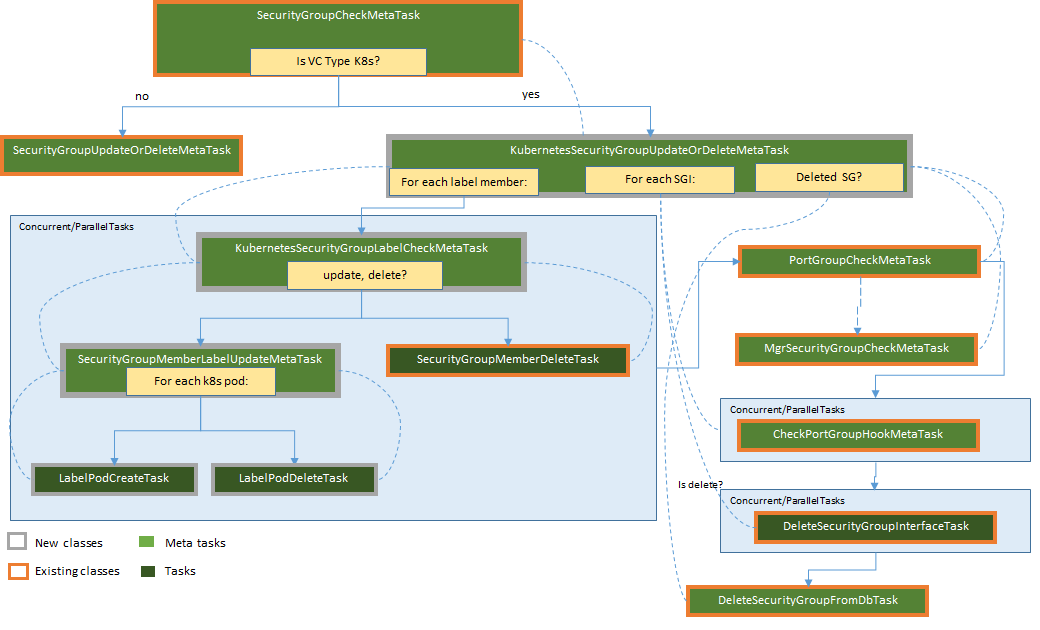
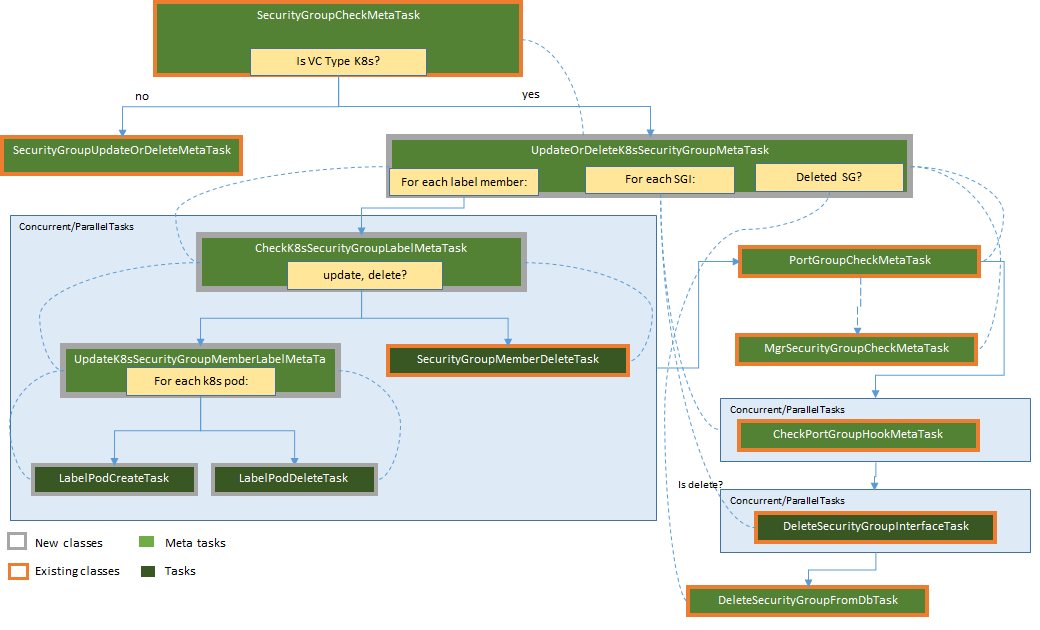
Updating the task names to use k8s

Changed region(s): [[0.4923, 0.2111, 0.7692, 0.2714], [0.0615, 0.5429, 0.3077, 0.6032], [0.2154, 0.3619, 0.4615, 0.4222]]

diff --git a/designs/containers/workload-discovery/workload-discovery.md b/designs/containers/workload-discovery/workload-discovery.md
@@ -343,10 +343,10 @@ The diagram below depicts the tasks and metatasks involved on this change:
 ![](./images/discovery-tasks.png)  
 *Tasks and Metatasks for Synchronizing Security Group Members*
 * **SecurityGroupCheckMetaTask**: This metatask will continue mostly as is, but for SGs of Virtualization Connectors of type Kubernetes it will add to the graph `KubernetesSecurityGroupUpdateOrDeleteMetaTask` instead of the existing `SecurityGroupUpdateOrDeleteMetatask`.  
-* **KubernetesSecurityGroupUpdateOrDeleteMetaTask:** The main purpose of this task is to trigger the task `KubernetesSecurityGroupLabelCheckMetTask` for each label security group member. Similarly to the existing `SecurityGroupUpdateOrDeleteMetatask` this task will also add the existing task `PortGroupCheckMetaTask` if the SDN controller supports port group.  
-* **KubernetesSecurityGroupLabelCheckMetaTask:** This metatask forks the graph in two possible options for a given label security member: update or deletion, adding to the graph either `SecurityGroupMemberLabelUpdateMetaTask` or 
+* **UpdateOrDeleteK8ssSecurityGroupMetaTask:** The main purpose of this task is to trigger the task `KubernetesSecurityGroupLabelCheckMetTask` for each label security group member. Similarly to the existing `SecurityGroupUpdateOrDeleteMetatask` this task will also add the existing task `PortGroupCheckMetaTask` if the SDN controller supports port group.  
+* **CheckK8sSecurityGroupLabelMetaTask:** This metatask forks the graph in two possible options for a given label security member: update or deletion, adding to the graph either `SecurityGroupMemberLabelUpdateMetaTask` or 
 * **SecurityGropuMemberDeleteTask**: This existing task is currently responsible for deleting security members, entities (VM, network, etc) and ports when applicable. It will remain mostly the same but also handling the member type `Label`.  
-* **SecurityGroupMemberLabelUpdateMetaTask:** The main purpose of this task is to list the K8s pods using the `KubernetesPodApi` and checking if a new pod needs to be created or an existing one must be deleted.  Observe that pod updates are not expected, any changes on the pod: name, namespace, node, network info should represent a new pod (K8s does not currently support pod migration). Once binding is developed this metatask will also include tasks to synchronize information with the SDN controller.  `
+* **UpdateK8sSecurityGroupMemberLabelMetaTask:** The main purpose of this task is to list the K8s pods using the `KubernetesPodApi` and checking if a new pod needs to be created or an existing one must be deleted.  Observe that pod updates are not expected, any changes on the pod: name, namespace, node, network info should represent a new pod (K8s does not currently support pod migration). Once binding is developed this metatask will also include tasks to synchronize information with the SDN controller.  `
 * **LabelPodCreateTask:** This task is responsible for retrieving additional network information from the SDN controller related to the targeted pod and it will persit the pod with that information (i.e. pod port) on the OSC database.  `
 * **LabelPodDeleteTask:** This task is responsible for purging pod and pod network information from the OSC db.  `
 

diff --git a/designs/containers/traffic-redirection/traffic-redirection.md b/designs/containers/traffic-redirection/traffic-redirection.md
@@ -38,7 +38,7 @@ Not applicable.
 Out of scope.
 
 ### OSC Synchronization Tasks
-Most of the changes needed for this feature will include expanding the already planned class `KubernetesSecurityGroupUpdateOrDeleteMetaTask` to include additional existing tasks and metatasks in its graph. See below the pictures comparing the graphs planned for synchronization of security group and members and now the graphs planned for syncrhonization of the binding/unbiding of a SG.  
+Most of the changes needed for this feature will include expanding the already planned class `UpdateK8sSecurityGroupUpdateOrDeleteMetaTask` to include additional existing tasks and metatasks in its graph. See below the pictures comparing the graphs planned for synchronization of security group and members and now the graphs planned for syncrhonization of the binding/unbiding of a SG.  
 
 ![](../workload-discovery/images/discovery-tasks.png)
 *Tasks and Metatasks for Synchronizing Security Group Members*  
@@ -48,7 +48,7 @@ Most of the changes needed for this feature will include expanding the already p
 ![](./images/redirection-tasks.png)
 *Tasks and Metatasks for Synchronizing Security Group Bindings/Interfaces*
 
-#### KubernetesSecurityGroupUpdateOrDeleteMetaTask  
+#### UpdateK8sSecurityGroupOrDeleteMetaTask  
 In addition to conform the security group members and pods, this meta task will also now trigger other existing tasks and metatasks to synchronize the port groups and port group hooks with the SDN controller using the tasks `PortGroupCheckMetaTask` and `CheckPortGroupHookMetaTask`; security group members with the manager using the `MgrSecurityGroupCheckMetaTask`; and deleting  the security group interfaces using the `DeleteSecurityGroupInterfaceTask` when applicable.  
 
 #### CheckPortGroupHookMetaTask  
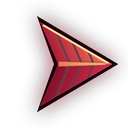
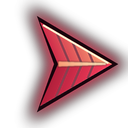
Flèche vers le boss plus visible : plus lumineuse, halo, clignotement
Claude-Session: https://claude.ai/code/session_01QqM7amBZEc2xH65DxoKFa4

diff --git a/ui/screens/GameScene.cpp b/ui/screens/GameScene.cpp
@@ -284,10 +284,17 @@ void GameScene::drawBossArrow(const WorldView& view) {
     float ty = std::abs(d.y) > 1e-3f ? (frame.h * 0.5f) / std::abs(d.y) : 1e9f;
     Vec2 p = c + d * std::min(tx, ty);
     float angle = std::atan2(d.y, d.x) * 57.29578f;
-    float pulse = 1.0f + 0.08f * std::sin(ui.time() * 6.0f);
-    float size = ui.s(76) * pulse;
+    // Blinks (bright 0.32 s, dim 0.18 s) with an additive halo while bright: seen at once.
+    bool bright = std::fmod(ui.time(), 0.5f) < 0.32f;
+    float pulse = 1.0f + 0.1f * std::sin(ui.time() * 12.0f);
+    float size = ui.s(84) * (bright ? pulse : 0.92f);
     Rect dst = Rect::fromCenter(p, {size, size});
-    ui.r().drawTexture(*tex, nullptr, dst, Color::white().withAlphaF(0.92f), BlendMode::Alpha, false, false, angle);
+    ui.r().drawTexture(*tex, nullptr, dst, Color::white().withAlphaF(bright ? 1.0f : 0.45f), BlendMode::Alpha, false, false, angle);
+    if (bright) {
+        Rect halo = Rect::fromCenter(p, {size * 1.35f, size * 1.35f});
+        ui.r().drawTexture(*tex, nullptr, halo, Color{255, 150, 150, 255}.withAlphaF(0.55f), BlendMode::Additive, false, false, angle);
+        ui.r().drawTexture(*tex, nullptr, dst, Color::white().withAlphaF(0.5f), BlendMode::Additive, false, false, angle);
+    }
 }
 
 void GameScene::bossFeedback() {

diff --git a/tools/assetgen/boss_arrow.py b/tools/assetgen/boss_arrow.py
@@ -15,10 +15,10 @@ OUT = os.path.join(ROOT, "assets", "ui", "boss_arrow.png")
 S = 4  # supersampling
 SIZE = 128
 
-DEEP = (92, 8, 28)
-RED = (232, 44, 78)
-HOT = (255, 120, 92)
-GOLD = (255, 214, 140)
+DEEP = (150, 20, 46)
+RED = (255, 64, 96)
+HOT = (255, 168, 120)
+GOLD = (255, 244, 200)
 OUTLINE = (24, 4, 12)
 
 
@@ -44,9 +44,10 @@ def main():
     # Glow behind.
     glow = Image.new("RGBA", (n, n), (0, 0, 0, 0))
     gd = ImageDraw.Draw(glow)
-    gd.polygon(sc([(118, 64), (36, 14), (52, 64), (36, 114)]), fill=(255, 60, 90, 170))
-    glow = glow.filter(ImageFilter.GaussianBlur(9 * S))
+    gd.polygon(sc([(124, 64), (30, 8), (50, 64), (30, 120)]), fill=(255, 80, 110, 255))
+    glow = glow.filter(ImageFilter.GaussianBlur(7 * S))
     img = Image.alpha_composite(img, glow)
+    img = Image.alpha_composite(img, glow)  # twice: a brighter halo
 
     # Outline then the two faceted halves (light upper face, darker lower face).
     d = ImageDraw.Draw(img)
----
▶ Assignment: Search the entries for the word "discovery" and pick out every line that holds it.

▶ Solution to the exercise:
diff --git a/designs/containers/workload-discovery/workload-discovery.md b/designs/containers/workload-discovery/workload-discovery.md
 ![](./images/discovery-tasks.png)  
 ![](../workload-discovery/images/discovery-tasks.png)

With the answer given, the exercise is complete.